: introducing foreign DNA into eukaryotic cells
: "" into prokaryotic cells
transfection is much easier
What is induced transformation and what are its variations?
untreaded plasmid DNA and bacteria yield very low DNA uptake
induced transformation results in thousands of transformed cells/ug plasmid DNA
: classical method
: electric discharge temporarily disrupts membrane allowing plasmid into cell, then quickly resealing (bacteria or plant cells most common)
What is a nuclease and what are its subcategories?
: enzyme that cleaves DNA (DNAse) or RNA (RNAse)
: cleaves from the end of nucleotide chain
: cleaves from the middle
What are Restriction Enzymes? Where do they come from?
Naturally occurring endonucleases
Found in many bacteria
Now commercially available
Describe the naming of restriction enzymes
letter 1 (capital)
: genus of bacteria
letters 2-3 (lowercase)
: species of bacteria
letter 4 (capital)
: strain of bacter
*NOTE- 4th letter may be absent
numeral after name
: order of discovery from that strain
EG- EcoR I (the first RE found in Eschericia coli R strain)
What trick can you use for finding a potential RE site in a string of nucleotides?
Scan the nucleotides for complementary pairs (CG or TA on the same strand)
Work outward from this point and look for a reverse complement of ~6 nucleotides
EG- 5'-3' GACGTC and 3'-5' CTGCAG
Describe the various ends that a restriction enzyme can form
: cuts asymmetrically within site such that a short single stranded segment extends from 5' ends
: cuts asymmetrically within site such that a short single stranged segment extends from 3' ends
: no overhangs exist (no sticky ends)
What is 1 unit in terms of RE sales? Is this useful?
Amount of time to digest 1ug lambda DNA in 1 hour under ideal conditions
Not very useful, what if lambda DNA has only 1 site and your gene has 10?
Why can't we save money and digest overnight with only a few units of RE?
Risk of nuclease degradation by contaminated DNAses is too high
How do you store restriction enzymes? Why?

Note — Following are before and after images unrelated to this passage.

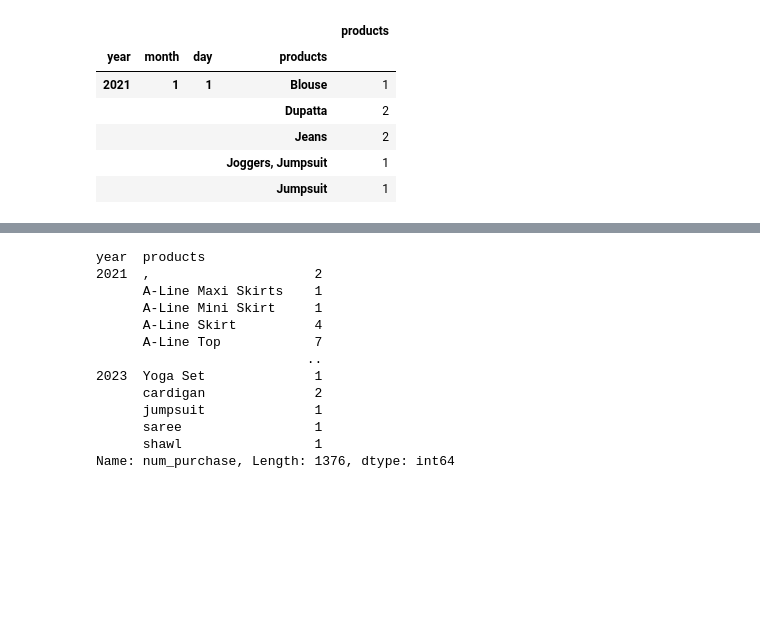
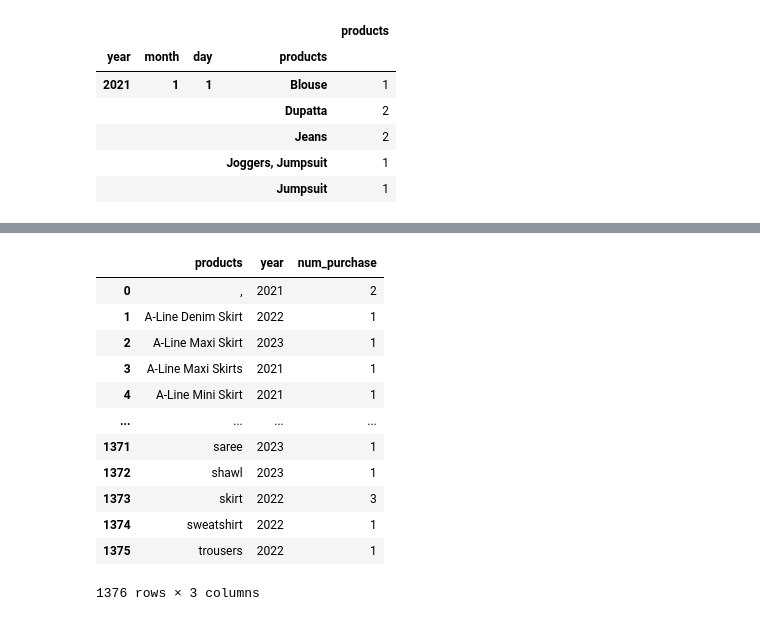
Before and after one commit to INA-95/Customer-Analysis, a Jupyter notebook: online_fashion_platform.ipynb, the cells around one changed output, grey strips where cells are left out. Cells and saved outputs as stored; diff of their text form; code cells hidden in the pictures; blank space fills up the shorter version.

```diff
--- a/online_fashion_platform.ipynb
+++ b/online_fashion_platform.ipynb
@@ -219,18 +219,18 @@ temp.reset_index()
 # %%
 # yearly products purchase trend
 
-temp.groupby(['year', 'products'])['num_purchase'].sum()
+temp.groupby(['products', 'year'])['num_purchase'].sum().reset_index()
 # %% [output]
+|  | products | year | num_purchase |
+| 0 | , | 2021 | 2 |
+| 1 | A-Line Denim Skirt | 2022 | 1 |
+| 2 | A-Line Maxi Skirt | 2023 | 1 |
+| 3 | A-Line Maxi Skirts | 2021 | 1 |
+| 4 | A-Line Mini Skirt | 2021 | 1 |
+| ... | ... | ... | ... |
+| 1371 | saree | 2023 | 1 |
+| 1372 | shawl | 2023 | 1 |
+| 1373 | skirt | 2022 | 3 |
+| 1374 | sweatshirt | 2022 | 1 |
+| 1375 | trousers | 2022 | 1 |
-year  products
-2021  ,                     2
-      A-Line Maxi Skirts    1
-      A-Line Mini Skirt     1
-      A-Line Skirt          4
-      A-Line Top            7
-                           ..
-2023  Yoga Set              1
-      cardigan              2
-      jumpsuit              1
-      saree                 1
-      shawl                 1
-Name: num_purchase, Length: 1376, dtype: int64
+1376 rows × 3 columns
```
Also changed, not shown: parts of 12 cells of this notebook.
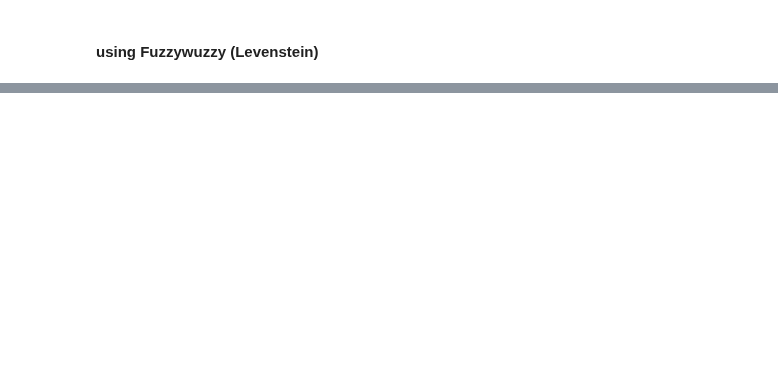
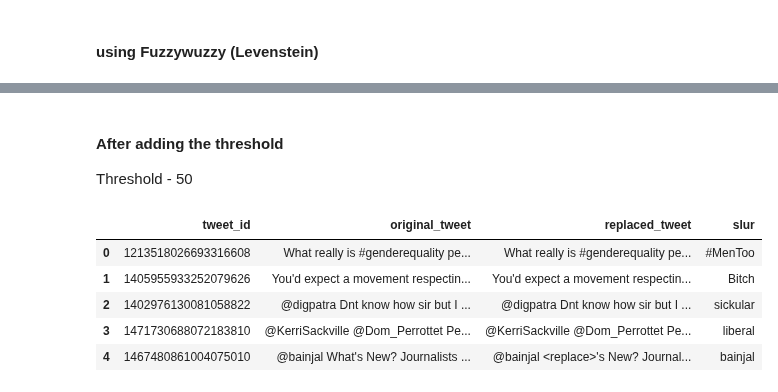
Before and after one commit to tattle-made/Uli, a Jupyter notebook: slur-replacement/Slur Replacement - Latest.ipynb, the cells around one changed output, grey strips where cells are left out. Cells and saved outputs as stored; diff of their text form; code cells hidden in the pictures; blank space fills up the shorter version.

```diff
--- a/slur-replacement/Slur Replacement - Latest.ipynb
+++ b/slur-replacement/Slur Replacement - Latest.ipynb
@@ -414,0 +1401,14 @@ match slur : rape/r@pe/r@p3
+# %% [markdown]
+#### After adding the threshold
+
+Threshold - 50
+# %%
+eng_slur_replace = pd.read_csv('slur_replace_results_50_1.csv')
+eng_slur_replace.head()
+# %% [output]
+|  | tweet_id | original_tweet | replaced_tweet | slur |
+| 0 | 1213518026693316608 | What really is #genderequality pe... | What really is #genderequality pe... | #MenToo |
+| 1 | 1405955933252079626 | You'd expect a movement respectin... | You'd expect a movement respectin... | Bitch |
+| 2 | 1402976130081058822 | @digpatra Dnt know how sir but I ... | @digpatra Dnt know how sir but I ... | sickular |
+| 3 | 1471730688072183810 | @KerriSackville @Dom_Perrottet Pe... | @KerriSackville @Dom_Perrottet Pe... | liberal |
+| 4 | 1467480861004075010 | @bainjal What's New? Journalists ... | @bainjal <replace>'s New? Journal... | bainjal |
```
Also changed, not shown: parts of 162 cells of this notebook.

In a -20C non-frost-free freezer, suspended in 50% glycerol
Frost free-freezers heat up periodically to eliminate frost, that will denature the enzymes
Glycerol prevents freezing
*NOTE- if too much glycerol is present then solution is too viscous
What is star activity?
Some RE are capable of cleaving similar, but nonidentical, sequences. (problem)
This is especially true under extreme conditions
What is the maximum amount RE in final soln?
10% of total volume, otherwise star activity will occur
What are the various RE buffers, and what is their purpose?
: maintains constant pH
: Mg++ are RE cofactor
: proper osmotic conditions
: reducing agent
: base for almost every buffer
Describe Primer relevance and general cloning scheme of overarching project
: RE site
: overlaps #3
: re site
: includes HIS tag
: amplify bacterial promoter (p1,p2) and gene (p3,p4) separately
amplify those products together (p1,p4)
Insert final product into new plasmid for entry into wt Cornyebacterium glutamicum
What is the purpose of PCR?
Spcifically targets and amplifies a single sequence from a mixture of DNA
What are the basic components required in PCR?
deoxynucleotide triphosphates (dNTPs)
: A, T, G, C
: must be thermal stable (eg.
: provide specificity to replication
: plasmid DNA is usually used
Why is the first cycle of PCR inefficient?
The true product doesn't appear until cycle 3 (it is only cut on one side before then)
What happens if annealing temperature is too high/low in PCR?
: primers bind to non-exact locations
: primers won't bind at all
What is multiplex PCR?
PCR that can copy 10-16 regions simultaneously with sensitivities of <1ng DNA
What applications has PCR improved?
Forensic DNA technology
Ancient DNA amplification for study
What are pros/cons of PCR?
: highly sensitive
small sample needed
: highly sensitive
contamination easy (product carryover)
must be extremely careful with equipment if using same primer
*negative controls (all amp requirements w/o DNA) are necessary
EXPERIMENT SPECIFIC- Gene start RE? End RE? size of gene
Gene start RE
: BamHI and SacI